This report from the Population Council's Horizons program summarizes the policy analysis, documentation of current intervention models, and community-based study of trafficking in the context of an emerging HIV/AIDS epidemic in Nepal.
International Center for Research on Women (ICRW);
Discusses the processes and results of a multi-year research study by ICRW, EngenderHealth, and Nepali partners, which tested the effectiveness of the participatory approach in defining and addressing the reproductive health concerns of adolescents.
Describes Nepali citizens' action projects to ensure water and sanitation service providers' responsiveness and accountability for sustainability and equity via constructive engagement and bridging gaps among the government, NGOs, donors, and communities.
Presents survey findings about Nepali school girls' knowledge and experience of menstrual hygiene and management. Considers implications for reproductive health and efforts to achieve development goals. Calls for steps to enable proper hygiene practices.
Asian Development Bank;
This is the Nepal case study of Investing in Ourselves - Giving and Fund Raising in Asia, which had its origin in the International Conference on Supporting the Nonprofit Sector in Asia, sponsored by the Asia Pacific Philanthropy Consortium (APPC) in January 1998.

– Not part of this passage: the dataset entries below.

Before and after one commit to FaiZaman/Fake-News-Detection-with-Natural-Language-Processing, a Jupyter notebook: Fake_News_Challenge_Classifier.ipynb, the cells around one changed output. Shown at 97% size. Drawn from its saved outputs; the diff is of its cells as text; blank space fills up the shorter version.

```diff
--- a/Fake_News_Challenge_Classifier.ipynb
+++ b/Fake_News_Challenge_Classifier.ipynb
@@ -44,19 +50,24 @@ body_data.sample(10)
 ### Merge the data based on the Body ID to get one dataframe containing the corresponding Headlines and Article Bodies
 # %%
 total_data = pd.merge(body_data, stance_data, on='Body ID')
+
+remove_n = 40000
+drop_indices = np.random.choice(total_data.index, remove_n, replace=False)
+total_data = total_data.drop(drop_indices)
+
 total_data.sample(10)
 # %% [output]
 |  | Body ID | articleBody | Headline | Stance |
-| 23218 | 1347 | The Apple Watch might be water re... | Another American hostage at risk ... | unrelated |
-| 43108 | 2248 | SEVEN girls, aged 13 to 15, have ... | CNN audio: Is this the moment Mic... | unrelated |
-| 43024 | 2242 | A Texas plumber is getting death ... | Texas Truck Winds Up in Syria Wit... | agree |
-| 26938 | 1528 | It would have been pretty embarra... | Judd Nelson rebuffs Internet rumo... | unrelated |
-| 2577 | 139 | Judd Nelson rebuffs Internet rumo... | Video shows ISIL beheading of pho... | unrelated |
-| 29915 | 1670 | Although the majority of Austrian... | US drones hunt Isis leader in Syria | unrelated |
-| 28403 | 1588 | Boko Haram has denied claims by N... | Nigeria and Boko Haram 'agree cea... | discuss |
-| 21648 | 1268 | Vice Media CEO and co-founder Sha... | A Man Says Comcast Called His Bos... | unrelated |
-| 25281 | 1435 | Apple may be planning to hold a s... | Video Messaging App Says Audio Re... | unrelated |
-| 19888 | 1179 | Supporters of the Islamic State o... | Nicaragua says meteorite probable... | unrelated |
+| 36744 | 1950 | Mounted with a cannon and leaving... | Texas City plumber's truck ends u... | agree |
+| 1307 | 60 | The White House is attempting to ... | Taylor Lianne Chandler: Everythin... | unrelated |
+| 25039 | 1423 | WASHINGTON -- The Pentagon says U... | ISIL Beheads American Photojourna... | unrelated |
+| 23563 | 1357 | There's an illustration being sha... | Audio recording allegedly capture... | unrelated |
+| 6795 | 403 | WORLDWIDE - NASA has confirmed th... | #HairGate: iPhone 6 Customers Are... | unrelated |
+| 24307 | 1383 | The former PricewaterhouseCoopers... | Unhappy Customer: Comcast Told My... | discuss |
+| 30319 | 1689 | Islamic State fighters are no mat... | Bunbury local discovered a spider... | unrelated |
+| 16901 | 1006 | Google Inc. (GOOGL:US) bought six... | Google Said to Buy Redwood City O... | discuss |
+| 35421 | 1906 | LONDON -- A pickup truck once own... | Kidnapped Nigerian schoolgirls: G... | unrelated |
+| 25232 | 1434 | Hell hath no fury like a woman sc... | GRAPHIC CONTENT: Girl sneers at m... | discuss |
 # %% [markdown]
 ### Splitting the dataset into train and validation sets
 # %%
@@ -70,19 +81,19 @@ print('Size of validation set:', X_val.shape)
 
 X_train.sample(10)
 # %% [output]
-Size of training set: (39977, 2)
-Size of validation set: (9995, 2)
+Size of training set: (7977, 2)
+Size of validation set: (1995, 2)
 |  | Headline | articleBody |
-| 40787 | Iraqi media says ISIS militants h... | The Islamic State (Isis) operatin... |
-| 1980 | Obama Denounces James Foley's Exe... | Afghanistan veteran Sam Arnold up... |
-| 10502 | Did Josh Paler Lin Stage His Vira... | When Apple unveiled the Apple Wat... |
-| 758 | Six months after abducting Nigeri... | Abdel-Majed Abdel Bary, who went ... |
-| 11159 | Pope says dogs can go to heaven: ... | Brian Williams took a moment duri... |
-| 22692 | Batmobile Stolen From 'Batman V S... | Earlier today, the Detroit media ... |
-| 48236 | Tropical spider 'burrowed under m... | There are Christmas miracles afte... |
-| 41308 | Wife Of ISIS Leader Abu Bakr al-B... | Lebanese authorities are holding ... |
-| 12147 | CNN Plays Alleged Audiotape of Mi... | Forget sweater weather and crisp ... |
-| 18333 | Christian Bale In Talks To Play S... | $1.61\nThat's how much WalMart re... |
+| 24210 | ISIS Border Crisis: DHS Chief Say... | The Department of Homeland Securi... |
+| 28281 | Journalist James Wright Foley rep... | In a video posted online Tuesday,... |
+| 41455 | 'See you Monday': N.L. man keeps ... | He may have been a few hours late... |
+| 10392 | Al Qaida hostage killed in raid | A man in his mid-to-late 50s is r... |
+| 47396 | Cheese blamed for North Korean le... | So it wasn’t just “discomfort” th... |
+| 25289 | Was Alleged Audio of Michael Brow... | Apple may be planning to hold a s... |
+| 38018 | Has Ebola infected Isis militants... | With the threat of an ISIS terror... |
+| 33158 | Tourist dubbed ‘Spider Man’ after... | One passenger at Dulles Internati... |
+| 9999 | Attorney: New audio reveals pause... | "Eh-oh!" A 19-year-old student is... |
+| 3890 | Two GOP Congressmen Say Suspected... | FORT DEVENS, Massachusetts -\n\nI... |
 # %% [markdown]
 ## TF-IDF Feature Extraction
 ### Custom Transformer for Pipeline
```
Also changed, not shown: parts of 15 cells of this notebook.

This report documents a study of the reintegration of child domestic workers in Nepal. There are an estimated 1.8 million child labourers in Nepal, 361,814 of whom are child domestic workers. Whilst child domestic work (for children under 16 years) falls under the 'worst forms of child labour', as defined by Nepali legislation and therefore illegal within Nepal, in practice the law is applicable only at the institutional level (where there are more than 10 child employees, e.g. for factories or companies). This makes it very difficult to take legal action against employers since child domestic work is part of the informal sector, taking place in homes rather than institutions. The research was carried out by a Nepali nongovernmental organisation -- CWISH -- with the support of the international network Family for Every Child. This study is part of a larger thre country study, which examines the reintegration of street children in Mexico and children in residential care in Moldova. The overall aim is to identify successful elements in strategies to ensure the sustainable reintegration of children without parental care by examining the reintegration process from its initial preparatory stages through to after children have returned home
London School of Hygiene & Tropical Medicine;
This report aims to ascertain whether or not vaccination programmes offer a useful entry point for hygiene promotion and to define options for piloting and scaling up of a hygiene promotion intervention in Nepal.